As well as announcing the release of its new NVIDIA CloudXR 3.0 , NVIDIA has also officially introduced its new PCI-based accelerator with 80 GB of HBM2e memory. The NVIDIA A100 PCIe 80GB card offers twice the memory capacity of the original Ampere GA100 together with a higher bandwidth.
The new NVIDIA A100 PCIe 80GB is based on 7nm Ampere GA100 GPU and is equipped with 6,192 CUDA cores, offering a bandwidth of 2039 GB/s which is over 484 GB/s more than the A100 40GB launched approximately seven months ago and is also equipped with faster memory with an effective speed of 3186 Gbps. The NVIDIA A100 PCIe 80GB card has been specifically designed for high-performance computing to celebrate deep learning algorithms for AI applications.
“The new Multi-Instance GPU (MIG) feature allows GPUs based on the NVIDIA Ampere architecture (such as NVIDIA A100) to be securely partitioned into up to seven separate GPU Instances for CUDA applications, providing multiple users with separate GPU resources for optimal GPU utilization.

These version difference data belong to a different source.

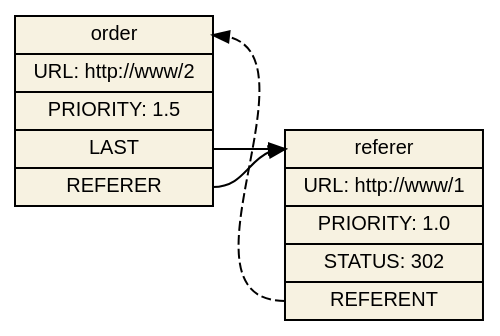
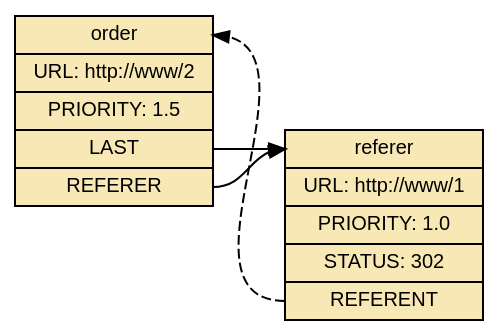
One commit to dekellum/iudex changed the diagram in www/_dot/redirect_orders_1.dot. Above: the diagram before and after it, drawn with Graphviz. The commit also changed 10 other files, not shown here.

```diff
--- a/www/_dot/redirect_orders_1.dot
+++ b/www/_dot/redirect_orders_1.dot
@@ -1,17 +1,17 @@
 digraph "iudex-gems" {
   rankdir=LR;
   bgcolor="transparent";
   edge [ arrowsize=0.80 ];
-  node [ shape=box, style="filled", fillcolor="#f7f2e1", fontsize=10, fontname=Arial ];
+  node [ shape=box, style="filled", fillcolor="#f7e8b5", fontsize=10, fontname=Arial ];
 
   order        [ shape=record,
                  label="<t>order|URL: http://www/2|PRIORITY: 1.5|<l>LAST|<rf>REFERER" ];
 
   referer      [ shape=record,
                  label="<t>referer|URL: http://www/1|PRIORITY: 1.0|STATUS: 302|<rt>REFERENT" ];
 
   order:rf   -> referer:t;
   referer:rt -> order:t [ style=dashed ];
 
   order:l    -> referer:t;
 }
```
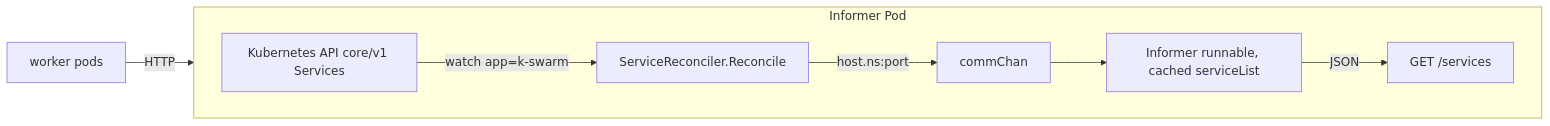
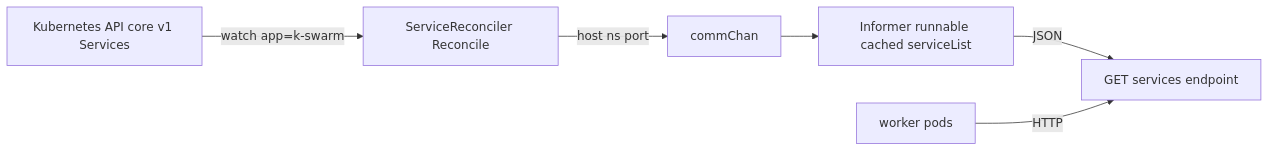
One commit to h0tbird/k-swarm changed the fourth of 6 diagrams in docs/architecture.md. Above: the diagram before and after it, drawn with Mermaid. The commit also changed other lines of this file, not shown here.

Commit message:
Fix diagrams

````diff
--- a/docs/architecture.md
+++ b/docs/architecture.md
@@ -173,11 +164,15 @@
 ```mermaid
 flowchart LR
-    subgraph InformerPod[Informer Pod]
-        direction LR
-        K[Kubernetes API core/v1 Services] -->|watch app=k-swarm| R[ServiceReconciler.Reconcile]
-        R -->|host.ns:port| C[commChan]
-        C --> G[Informer runnable, cached serviceList]
-        G -->|JSON| H[GET /services]
-    end
-    Worker[worker pods] -->|HTTP| H
+    K[Kubernetes API core v1 Services]
+    R[ServiceReconciler Reconcile]
+    C[commChan]
+    G[Informer runnable cached serviceList]
+    H[GET services endpoint]
+    Worker[worker pods]
+
+    K -->|watch app=k-swarm| R
+    R -->|host ns port| C
+    C --> G
+    G -->|JSON| H
+    Worker -->|HTTP| H
 ```
````
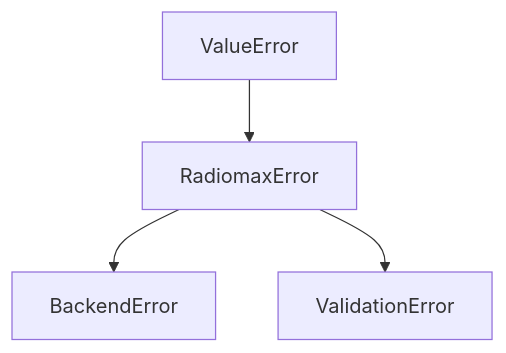
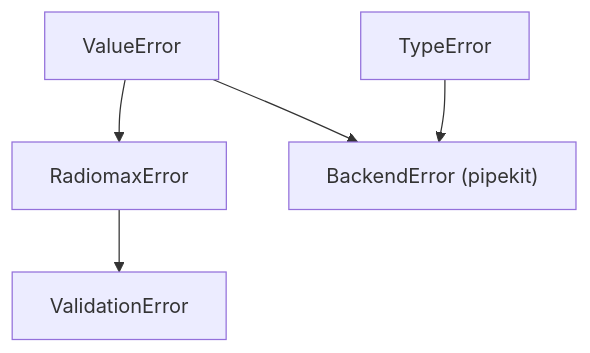
The diagram in docs/api/exceptions.md (jejjohnson/radiomax), drawn with Mermaid before and after one commit. The commit also changed other lines of this file and 43 other files, not shown here.

First line of the commit message:
refactor(backend): the array backend comes from pipekit_array.functions (#75)

````diff
--- a/docs/api/exceptions.md
+++ b/docs/api/exceptions.md
@@ -5,6 +7,7 @@
 ```mermaid
 graph TD
     V[ValueError] --> R[RadiomaxError]
-    R --> B[BackendError]
+    V --> B["BackendError (pipekit)"]
+    T[TypeError] --> B
     R --> A[ValidationError]
 ```
````
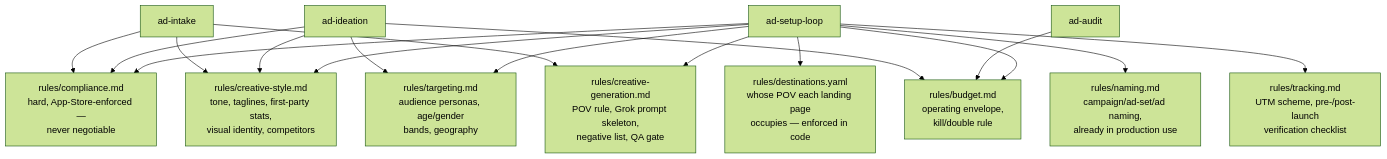
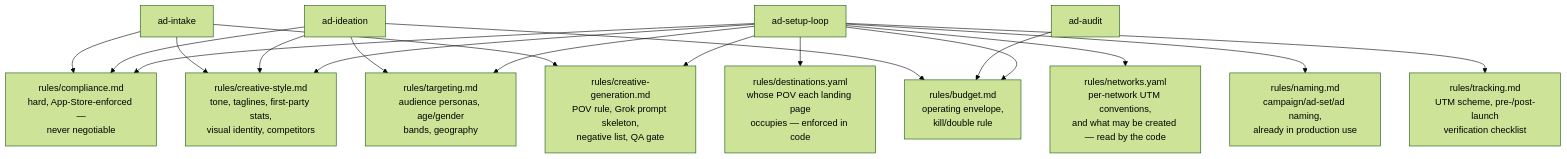
Before and after one commit to sreme19/ad-management-agent: the diagram in wiki-export/The-rules.md, drawn with Mermaid (forest theme). The commit also changed other lines of this file and 10 other files, not shown here.

````diff
--- a/wiki-export/The-rules.md
+++ b/wiki-export/The-rules.md
@@ -10,16 +10,17 @@
 ```mermaid
 flowchart TB
     Compliance["rules/compliance.md\nhard, App-Store-enforced —\nnever negotiable"]
     Targeting["rules/targeting.md\naudience personas, age/gender\nbands, geography"]
     Creative["rules/creative-style.md\ntone, taglines, first-party stats,\nvisual identity, competitors"]
     Naming["rules/naming.md\ncampaign/ad-set/ad naming,\nalready in production use"]
     Budget["rules/budget.md\noperating envelope,\nkill/double rule"]
     Tracking["rules/tracking.md\nUTM scheme, pre-/post-launch\nverification checklist"]
     Generation["rules/creative-generation.md\nPOV rule, Grok prompt skeleton,\nnegative list, QA gate"]
     Destinations["rules/destinations.yaml\nwhose POV each landing page\noccupies — enforced in code"]
+    Networks["rules/networks.yaml\nper-network UTM conventions,\nand what may be created — read by the code"]
 
-    Setup["ad-setup-loop"] --> Compliance & Targeting & Creative & Generation & Destinations & Naming & Budget & Tracking
+    Setup["ad-setup-loop"] --> Compliance & Targeting & Creative & Generation & Destinations & Networks & Naming & Budget & Tracking
     Audit["ad-audit"] --> Budget
     Ideation["ad-ideation"] --> Compliance & Targeting & Creative & Budget
     Intake["ad-intake"] --> Compliance & Creative & Generation
 ```
````
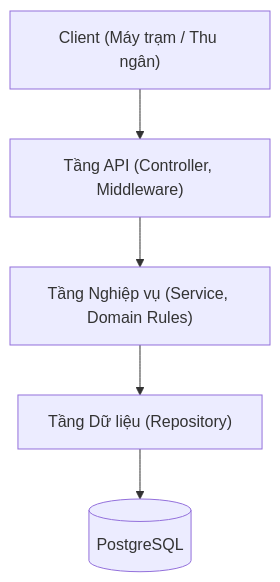
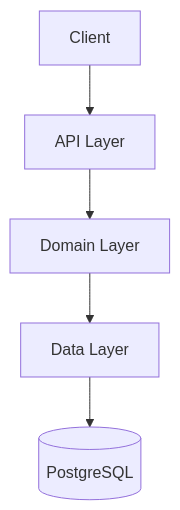
Before and after one commit to trandangduat/KTPM-TEAM-14: the first of 2 diagrams in README.md, drawn with Mermaid. The commit also changed other lines of this file, not shown here.

````diff
--- a/README.md
+++ b/README.md
@@ -26,7 +23,7 @@
 ```mermaid
 flowchart TD
-    Client["Client (Máy trạm / Thu ngân)"] --> API["Tầng API (Controller, Middleware)"]
-    API --> Domain["Tầng Nghiệp vụ (Service, Domain Rules)"]
-    Domain --> Infra["Tầng Dữ liệu (Repository)"]
+    Client["Client"] --> API["API Layer"]
+    API --> Domain["Domain Layer"]
+    Domain --> Infra["Data Layer"]
     Infra --> DB[("PostgreSQL")]
 ```
````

This feature is particularly beneficial for workloads that do not fully saturate the GPU’s compute capacity and therefore users may want to run different workloads in parallel to maximize utilization. For Cloud Service Providers (CSPs), who have multi-tenant use cases, MIG ensures one client cannot impact the work or scheduling of other clients, in addition to providing enhanced isolation for customers.”
“With MIG, each instance’s processors have separate and isolated paths through the entire memory system – the on-chip crossbar ports, L2 cache banks, memory controllers, and DRAM address busses are all assigned uniquely to an individual instance. This ensures that an individual user’s workload can run with predictable throughput and latency, with the same L2 cache allocation and DRAM bandwidth, even if other tasks are thrashing their own caches or saturating their DRAM interfaces. MIG can partition available GPU compute resources (including streaming multiprocessors or SMs, and GPU engines such as copy engines or decoders), to provide a defined quality of service (QoS) with fault isolation for different clients such as VMs, containers or processes. MIG enables multiple GPU Instances to run in parallel on a single, physical NVIDIA Ampere GPU.
With MIG, users will be able to see and schedule jobs on their new virtual GPU Instances as if they were physical GPUs. MIG works with Linux operating systems, supports containers using Docker Engine, with support for Kubernetes and virtual machines using hypervisors such as Red Hat Virtualization and VMware vSphere.”